The Irish Times view on Irish soldiers in Mali: a war fought in the dark
This is the first time a UN peacekeeping operation has been tasked with helping a state take control over territory held by terrorists
Taoiseach Leo Varadkar visiting Irish troops in Mali in January. The troops were there in a non-combat training role, but since September 14 members of the Army Ranger Wing have been active as part of the UN mission in the country. Photograph: Defence Forces
The killing of at least 54 Malian soldiers and one civilian near the country’s border with Niger last weekend underlines the acute dangers of a conflict that poses risks far beyond the deserts of the Sahel. It also reinforces the need for greater Government transparency on the activities of Irish soldiers attached to the UN-mandated mission in Mali.
The Government says robust security measures are in place to give the best protection to the Irish soldiers
The crisis has its origins in the events of 2012, when Islamists took advantage of a Tuareg separatist uprising and took over much of remote northern Mali. There they imposed sharia law and threatened to sweep south towards the capital, Bamako. A French military intervention stopped them in their tracks, but the Islamists adapted as an insurgent force. Given northern Mali’s position on a key strategic corridor, the international community is heavily invested in the task of restoring stability. The UN mission, known as Minusma, comprises more than 15,000 personnel and is regarded as the most dangerous UN mission in the world; to date more than 200 of its peacekeepers have been killed by gun attacks, car bombs and improvised explosive devices.
Following approval earlier this year, 14 members of the Army Ranger Wing are being sent to join the UN mission, with the first contingent having left Ireland in September. The Government says robust security measures are in place to give the best protection to the Irish soldiers. Moreover, the deployment has satisfied the so-called triple-lock, which requires a UN mandate as well as approval from the Government and the Dáil.
Since the first Irish soldiers departed in September, the provision of information on their activities has been minimal

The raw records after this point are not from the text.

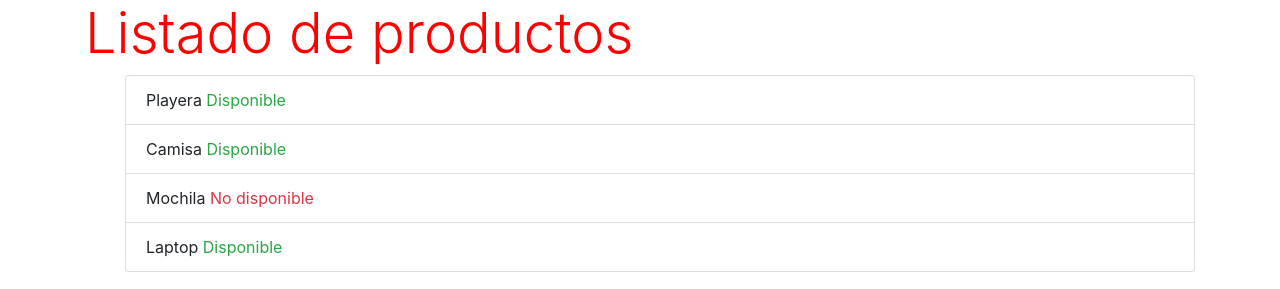
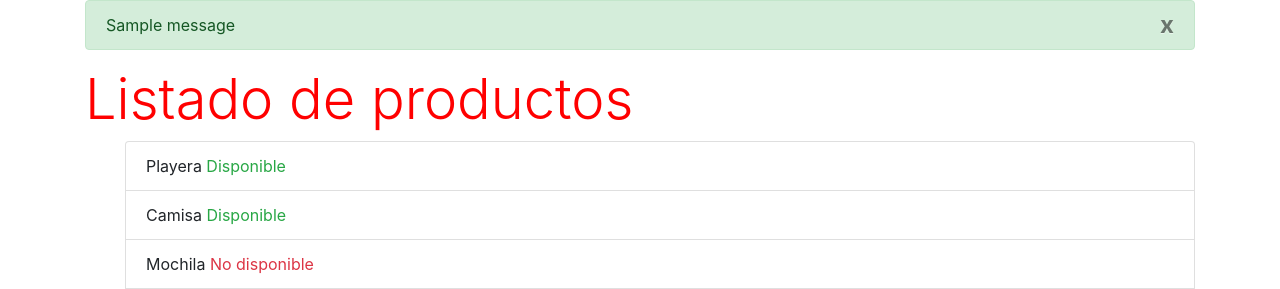
Before and after one commit to pulidovpe/online_store, a Django app: page / in a window 1280 px wide. Shown: the top 289 px of the page. Run offline with Django 3.2, Linux system fonts and the light colour scheme; one stand-in notice (Sample message) is shown; some libraries are stand-ins or nearby versions.

Commit message:
MEnsajes de alerta

```diff
--- a/online_store/views.py
+++ b/online_store/views.py
@@ -1,6 +1,7 @@
 from django.shortcuts import render
 from django.shortcuts import redirect
 
+from django.contrib import messages
 from django.contrib.auth import authenticate
 from django.contrib.auth import login
 
@@ -26,10 +27,10 @@ def login_view(request):
 		user = authenticate(username=username, password=password) ## None
 		if user:
 			login(request, user)
+			messages.success(request, 'Bienvenido {}'.format(user.username))
 			return redirect('index')
 		else:
-			print('Usuario No autenticado')
-
+			messages.error(request, 'Usuario o contraseña no válidos')
 
 	return render(request, 'users/login.html', {
 
--- a/templates/index.html
+++ b/templates/index.html
@@ -8,6 +8,21 @@
 </head>
 <body>
 	<div class="container">
+
+		{% if messages %}
+	 		{% for message in messages %}
+	 			{% if message.tags == 'success' %}
+		 			<div class="alert alert-success">
+			 			<button type="button" class="close" data-dismiss="alert">x</button>
+		 				{{ message }}
+		 			</div>
+		 		{% else %}
+			 		<div class="alert alert-danger">
+		 				{{ message }}
+		 			</div>
+		 		{% endif %}
+	 		{% endfor %}
+ 		{% endif %}
 		<div class="row">
 			<div class="col">
 				<h1 class="display-4">{{ message }}</h1>
```
Also changed, not shown: templates/users/login.html (+19 -0 lines), db.sqlite3.
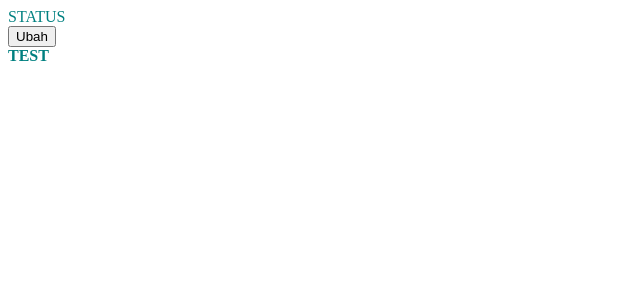
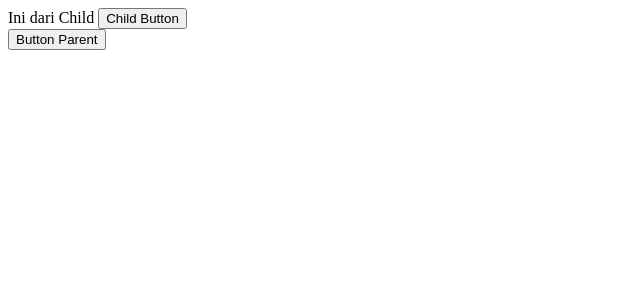
Before and after one commit to faizaungguh/vue-todo, a Vue app: page / in a window 1280 px wide. Shown: the top 300 px of the page, without its empty margins (0-640 px from the left). Built offline with nearby package versions, Linux system fonts and the light colour scheme.

Commit message:
ref component

```diff
--- a/src/App.vue
+++ b/src/App.vue
@@ -1,32 +1,18 @@
 <template>
-  <div :class="status ? 'success' : 'failed'">
-    STATUS
-  </div>
-  <button @click="status = !status">Ubah</button>
-  <div :class="[boldClass, greenClass]">TEST</div>
+  <child-component ref="refComponent" @child-click="onPress" />
+  <button @click="clickSaya">Button Parent</button>
 </template>
-
 <script>
+import ChildComponent from "./components/ChildComponent.vue";
 export default {
-  data() {
-    return {
-      status: true,
-      boldClass: 'bold',
-      greenClass: 'success'
-
+  components: { ChildComponent },
+  methods:{
+    onPress(val){
+      console.log(val)
+    },
+    clickSaya(){
+      this.$refs.refComponent.onClick();
     }
-  },
-}
+  }
+};
 </script>
-
-<style>
-  .success {
-    color:teal
-  }
-  .failed{
-    color: cyan
-  }
-  .bold{
-    font-weight: 700;
-  }
-</style>
--- a/src/components/ChildComponent.vue
+++ b/src/components/ChildComponent.vue
@@ -1,14 +1,20 @@
 <template>
-    <div>{{ text }}</div>
+  <div>
+    <span> Ini dari Child </span>
+    <button @click="onPress">Child Button</button>
+  </div>
 </template>
 
 <script>
 export default {
-    props: {
-      text: {
-        type: String,
-        default: ''
-      }
-    }
-}
+  emits: ["child-click"],
+  methods: {
+    onClick() {
+      console.log("click saya");
+    },
+    onPress() {
+      this.$emit("child-click", "value");
+    },
+  },
+};
 </script>
```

However, the Government must do more to explain its thinking on the difficult questions the deployment raises. A debate has long raged among security specialists and humanitarians over Minusma, which has more in common with a counter-insurgency war than the ceasefire-monitoring missions Irish troops have traditionally joined. This is the first time a UN peacekeeping operation has been tasked with helping a state take control over territory held by terrorists. Many players, including the International Committee of the Red Cross, have concerns about that. Some believe the offensive nature of the mission makes it “a party to the conflict”, a designation that would have legal implications. No matter how noble the blue helmets’ intentions, many Malians see them as agents of a discredited, corrupt government.
When the Cabinet signed off on the deployment in June, it made almost no public comment on the subject. The subsequent Dáil debate highlighted some of the complexities but left key questions unanswered. Since the first Irish soldiers departed in September, the provision of information on their activities has been minimal. Minister of State for Defence Paul Kehoe says he receives “regular” updates from the theatre of war. He should share them with the rest of us.